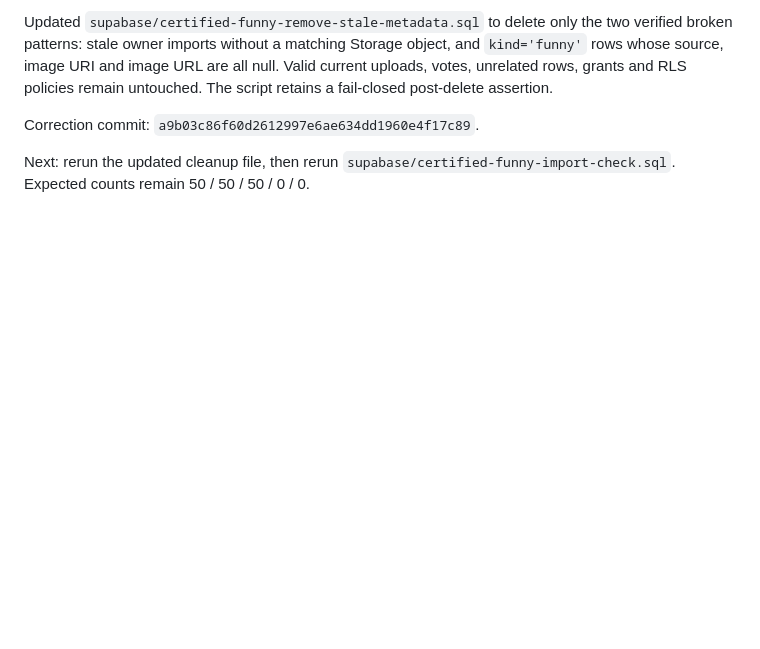
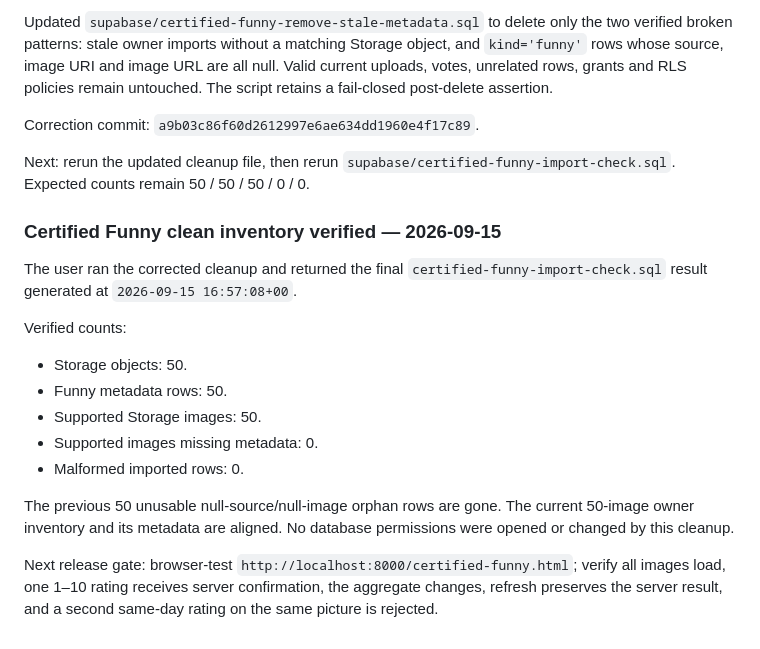
Before and after one commit to custminefloyd1/explained-meme, a Markdown page: HANDOFF-Daily-Meme-Battle-V7.md, the part around the change. Rendered like a GitHub page; blank space fills up the shorter version.

Commit message:
Record verified clean Certified Funny inventory

```diff
--- a/HANDOFF-Daily-Meme-Battle-V7.md
+++ b/HANDOFF-Daily-Meme-Battle-V7.md
@@ -1184,3 +1184,20 @@ Updated `supabase/certified-funny-remove-stale-metadata.sql` to delete only the
 Correction commit: `a9b03c86f60d2612997e6ae634dd1960e4f17c89`.
 
 Next: rerun the updated cleanup file, then rerun `supabase/certified-funny-import-check.sql`. Expected counts remain 50 / 50 / 50 / 0 / 0.
+
+
+### Certified Funny clean inventory verified — 2026-09-15
+
+The user ran the corrected cleanup and returned the final `certified-funny-import-check.sql` result generated at `2026-09-15 16:57:08+00`.
+
+Verified counts:
+
+- Storage objects: 50.
+- Funny metadata rows: 50.
+- Supported Storage images: 50.
+- Supported images missing metadata: 0.
+- Malformed imported rows: 0.
+
+The previous 50 unusable null-source/null-image orphan rows are gone. The current 50-image owner inventory and its metadata are aligned. No database permissions were opened or changed by this cleanup.
+
+Next release gate: browser-test `http://localhost:8000/certified-funny.html`; verify all images load, one 1–10 rating receives server confirmation, the aggregate changes, refresh preserves the server result, and a second same-day rating on the same picture is rejected.
```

▸ HOW TO COMPLETE THIS TASK:
Line by line, give the material above again exactly, but without any pictures.

▸ REPLY:
Before and after one commit to custminefloyd1/explained-meme, a Markdown page: HANDOFF-Daily-Meme-Battle-V7.md, the part around the change. Rendered like a GitHub page; blank space fills up the shorter version.

Commit message:
Record verified clean Certified Funny inventory

```diff
--- a/HANDOFF-Daily-Meme-Battle-V7.md
+++ b/HANDOFF-Daily-Meme-Battle-V7.md
@@ -1184,3 +1184,20 @@ Updated `supabase/certified-funny-remove-stale-metadata.sql` to delete only the
 Correction commit: `a9b03c86f60d2612997e6ae634dd1960e4f17c89`.
 
 Next: rerun the updated cleanup file, then rerun `supabase/certified-funny-import-check.sql`. Expected counts remain 50 / 50 / 50 / 0 / 0.
+
+
+### Certified Funny clean inventory verified — 2026-09-15
+
+The user ran the corrected cleanup and returned the final `certified-funny-import-check.sql` result generated at `2026-09-15 16:57:08+00`.
+
+Verified counts:
+
+- Storage objects: 50.
+- Funny metadata rows: 50.
+- Supported Storage images: 50.
+- Supported images missing metadata: 0.
+- Malformed imported rows: 0.
+
+The previous 50 unusable null-source/null-image orphan rows are gone. The current 50-image owner inventory and its metadata are aligned. No database permissions were opened or changed by this cleanup.
+
+Next release gate: browser-test `http://localhost:8000/certified-funny.html`; verify all images load, one 1–10 rating receives server confirmation, the aggregate changes, refresh preserves the server result, and a second same-day rating on the same picture is rejected.
```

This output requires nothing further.